**Task item**. Report every line of the records below that contains the word "index".
──────
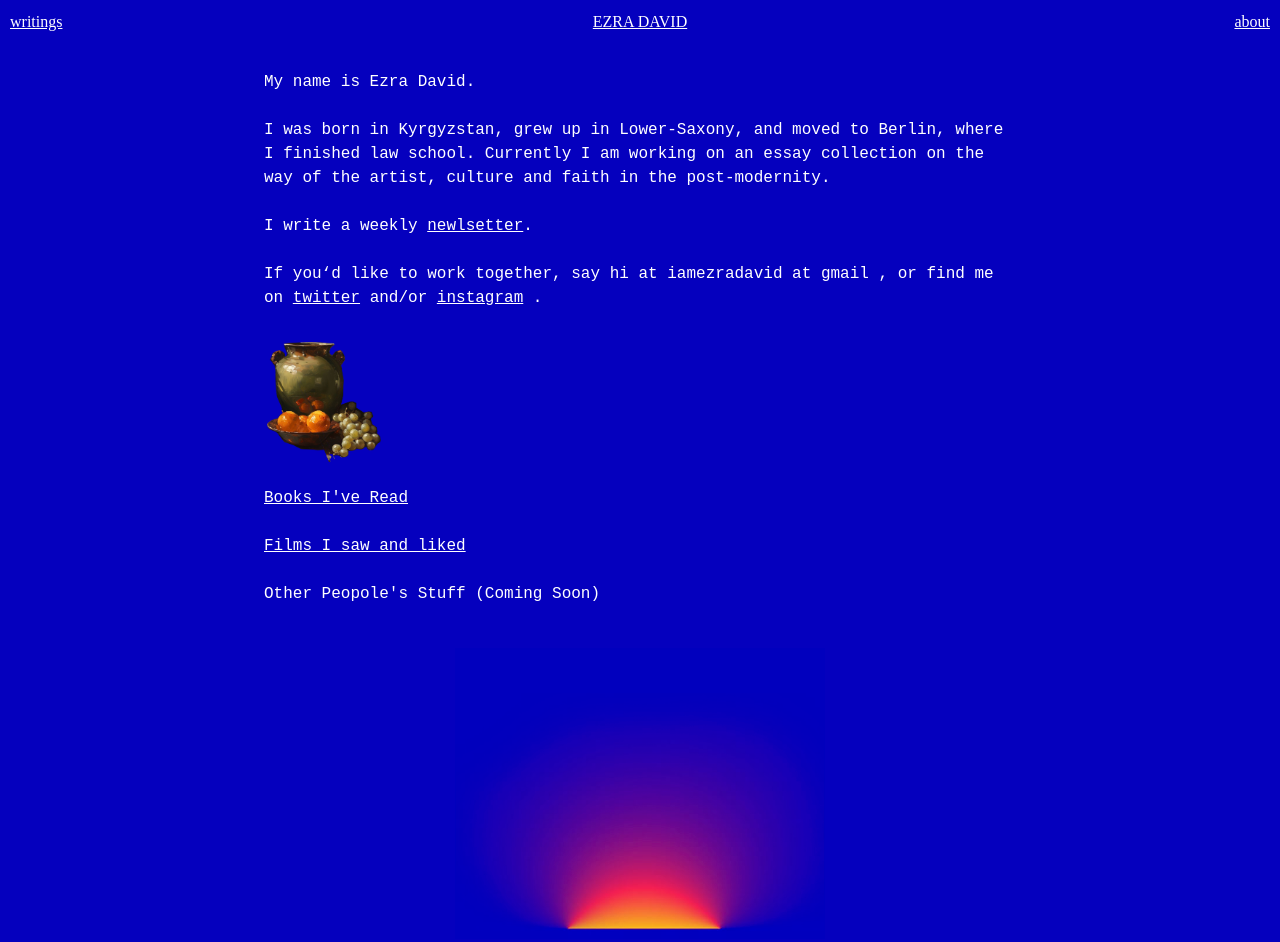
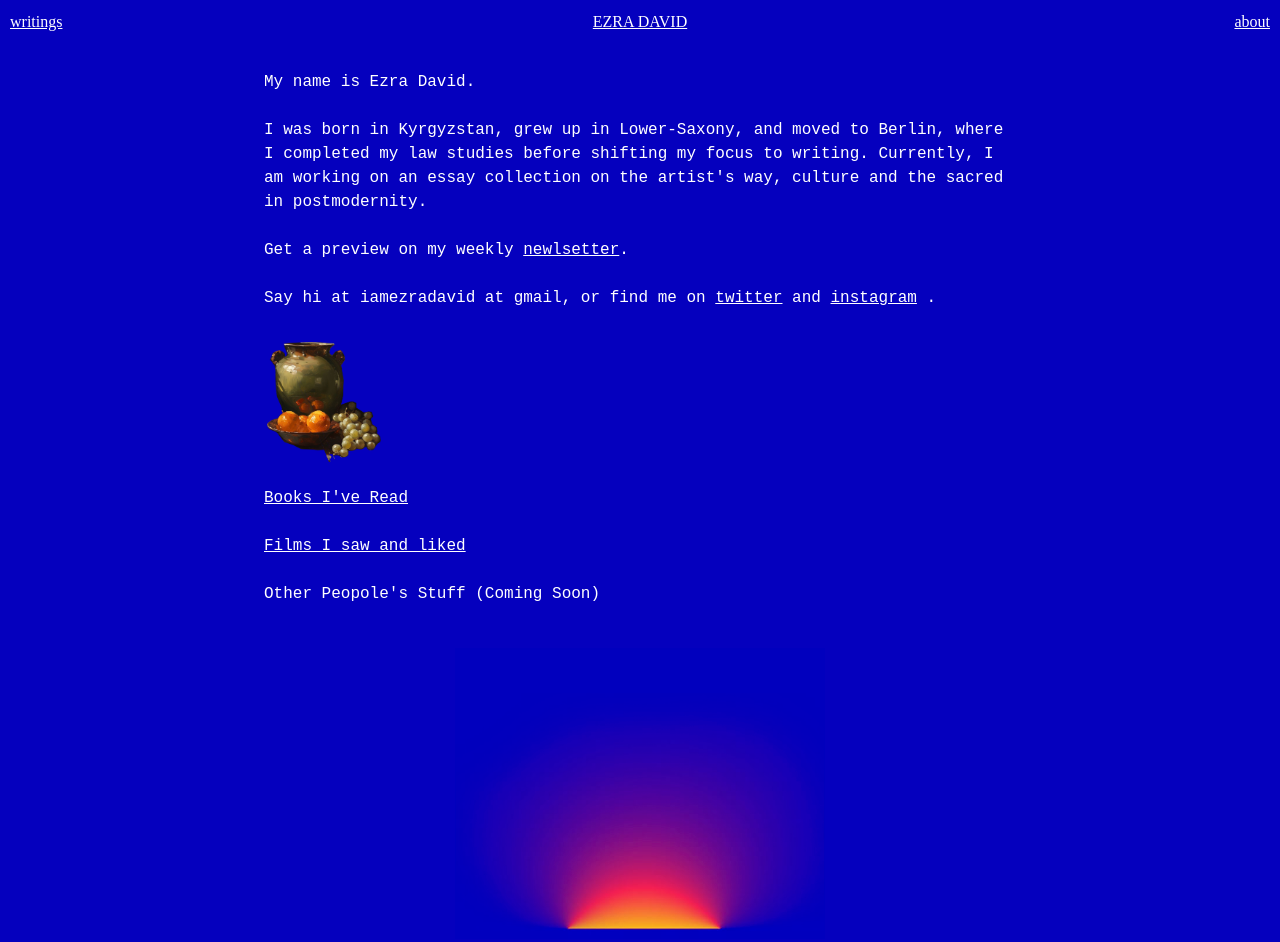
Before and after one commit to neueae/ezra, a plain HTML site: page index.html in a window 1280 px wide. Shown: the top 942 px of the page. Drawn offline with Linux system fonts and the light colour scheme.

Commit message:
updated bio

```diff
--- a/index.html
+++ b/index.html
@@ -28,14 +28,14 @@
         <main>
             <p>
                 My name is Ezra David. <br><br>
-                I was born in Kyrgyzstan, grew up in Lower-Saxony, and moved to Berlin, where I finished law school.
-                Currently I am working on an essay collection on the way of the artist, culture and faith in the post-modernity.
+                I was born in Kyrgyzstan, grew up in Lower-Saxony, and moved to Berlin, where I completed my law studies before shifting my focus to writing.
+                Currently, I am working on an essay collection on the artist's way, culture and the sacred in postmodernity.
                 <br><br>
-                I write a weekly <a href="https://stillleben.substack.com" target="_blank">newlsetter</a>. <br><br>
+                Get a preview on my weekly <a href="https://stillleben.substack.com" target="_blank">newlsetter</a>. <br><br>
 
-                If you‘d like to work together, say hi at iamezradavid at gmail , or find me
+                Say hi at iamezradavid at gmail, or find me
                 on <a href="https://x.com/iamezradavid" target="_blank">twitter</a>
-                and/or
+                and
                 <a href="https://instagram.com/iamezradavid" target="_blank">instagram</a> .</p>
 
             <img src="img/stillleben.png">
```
──────
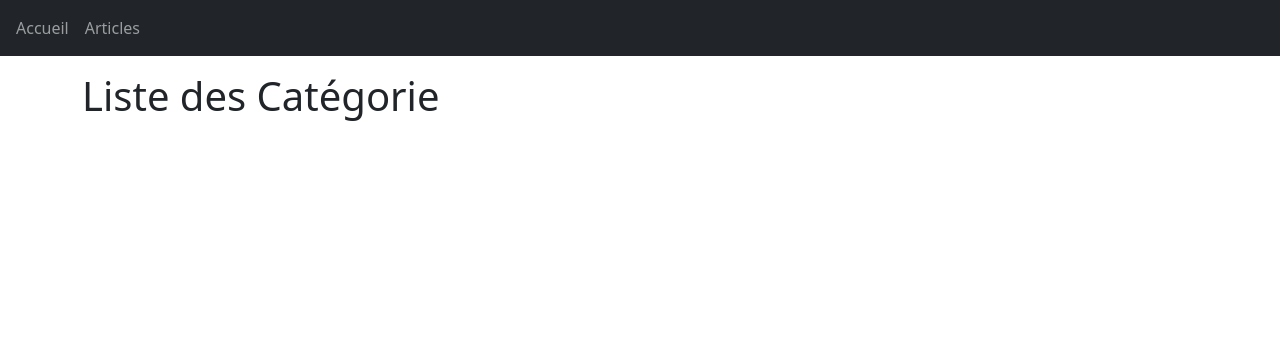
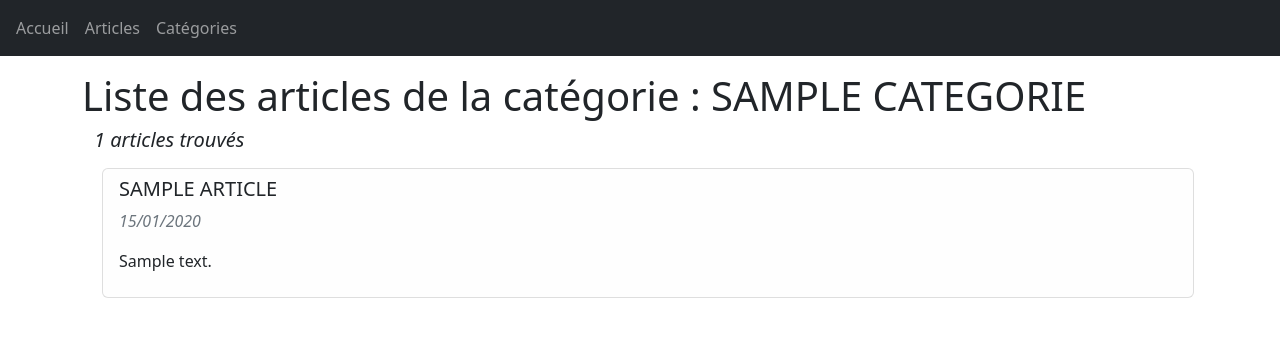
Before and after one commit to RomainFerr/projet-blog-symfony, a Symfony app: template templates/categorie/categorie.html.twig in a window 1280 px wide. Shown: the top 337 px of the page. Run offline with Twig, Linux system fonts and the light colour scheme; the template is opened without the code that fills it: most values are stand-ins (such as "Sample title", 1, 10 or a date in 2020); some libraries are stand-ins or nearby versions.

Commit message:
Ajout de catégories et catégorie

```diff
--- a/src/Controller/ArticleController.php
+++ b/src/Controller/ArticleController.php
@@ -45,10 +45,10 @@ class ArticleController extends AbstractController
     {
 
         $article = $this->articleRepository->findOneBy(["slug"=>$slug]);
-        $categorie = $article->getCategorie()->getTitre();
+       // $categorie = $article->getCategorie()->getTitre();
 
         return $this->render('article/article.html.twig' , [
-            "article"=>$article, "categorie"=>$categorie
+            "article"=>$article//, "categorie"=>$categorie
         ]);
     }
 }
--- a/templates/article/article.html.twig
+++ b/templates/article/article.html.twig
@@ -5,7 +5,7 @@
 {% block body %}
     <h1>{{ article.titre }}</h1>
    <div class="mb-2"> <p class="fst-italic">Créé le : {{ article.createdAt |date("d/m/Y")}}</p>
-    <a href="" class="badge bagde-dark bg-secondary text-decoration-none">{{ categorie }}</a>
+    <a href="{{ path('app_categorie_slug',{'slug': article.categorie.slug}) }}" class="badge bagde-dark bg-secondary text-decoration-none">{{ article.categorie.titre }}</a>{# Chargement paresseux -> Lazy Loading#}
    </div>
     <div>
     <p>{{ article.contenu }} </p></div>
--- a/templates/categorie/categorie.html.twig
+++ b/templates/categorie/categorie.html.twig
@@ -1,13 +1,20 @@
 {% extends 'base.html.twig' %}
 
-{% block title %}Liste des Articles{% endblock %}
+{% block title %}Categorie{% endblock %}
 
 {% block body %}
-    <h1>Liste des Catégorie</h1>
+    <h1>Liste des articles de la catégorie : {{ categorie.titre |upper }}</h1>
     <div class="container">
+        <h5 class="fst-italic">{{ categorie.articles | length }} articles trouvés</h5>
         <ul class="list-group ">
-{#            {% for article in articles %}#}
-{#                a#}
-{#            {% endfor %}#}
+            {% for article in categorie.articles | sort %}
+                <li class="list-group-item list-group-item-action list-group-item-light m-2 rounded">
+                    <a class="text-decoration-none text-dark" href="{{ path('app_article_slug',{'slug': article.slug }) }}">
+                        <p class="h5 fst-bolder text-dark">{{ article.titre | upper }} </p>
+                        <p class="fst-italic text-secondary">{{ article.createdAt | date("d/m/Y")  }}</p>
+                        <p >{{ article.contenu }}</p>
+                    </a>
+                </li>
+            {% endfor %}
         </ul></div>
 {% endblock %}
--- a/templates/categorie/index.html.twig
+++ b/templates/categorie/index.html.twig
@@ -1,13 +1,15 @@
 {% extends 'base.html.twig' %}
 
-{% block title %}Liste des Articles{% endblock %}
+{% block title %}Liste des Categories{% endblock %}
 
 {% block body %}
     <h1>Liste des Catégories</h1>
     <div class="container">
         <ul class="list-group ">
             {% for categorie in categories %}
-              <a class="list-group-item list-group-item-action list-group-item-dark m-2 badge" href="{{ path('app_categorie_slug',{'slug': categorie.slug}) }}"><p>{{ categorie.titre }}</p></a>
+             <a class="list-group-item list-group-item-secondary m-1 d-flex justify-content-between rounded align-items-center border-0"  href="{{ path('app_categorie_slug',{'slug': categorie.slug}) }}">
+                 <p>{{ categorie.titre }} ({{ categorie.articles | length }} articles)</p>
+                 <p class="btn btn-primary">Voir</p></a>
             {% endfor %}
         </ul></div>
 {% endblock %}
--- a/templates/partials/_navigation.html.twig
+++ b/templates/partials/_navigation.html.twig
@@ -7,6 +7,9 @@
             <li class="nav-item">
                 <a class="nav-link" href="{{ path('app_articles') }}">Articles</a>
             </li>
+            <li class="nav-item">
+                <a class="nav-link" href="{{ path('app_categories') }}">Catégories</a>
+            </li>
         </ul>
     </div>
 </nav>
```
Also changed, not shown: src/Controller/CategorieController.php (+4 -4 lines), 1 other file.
──────
**Result of this task**.
Before and after one commit to neueae/ezra, a plain HTML site: page index.html in a window 1280 px wide. Shown: the top 942 px of the page. Drawn offline with Linux system fonts and the light colour scheme.
--- a/index.html
+++ b/index.html
--- a/templates/categorie/index.html.twig
+++ b/templates/categorie/index.html.twig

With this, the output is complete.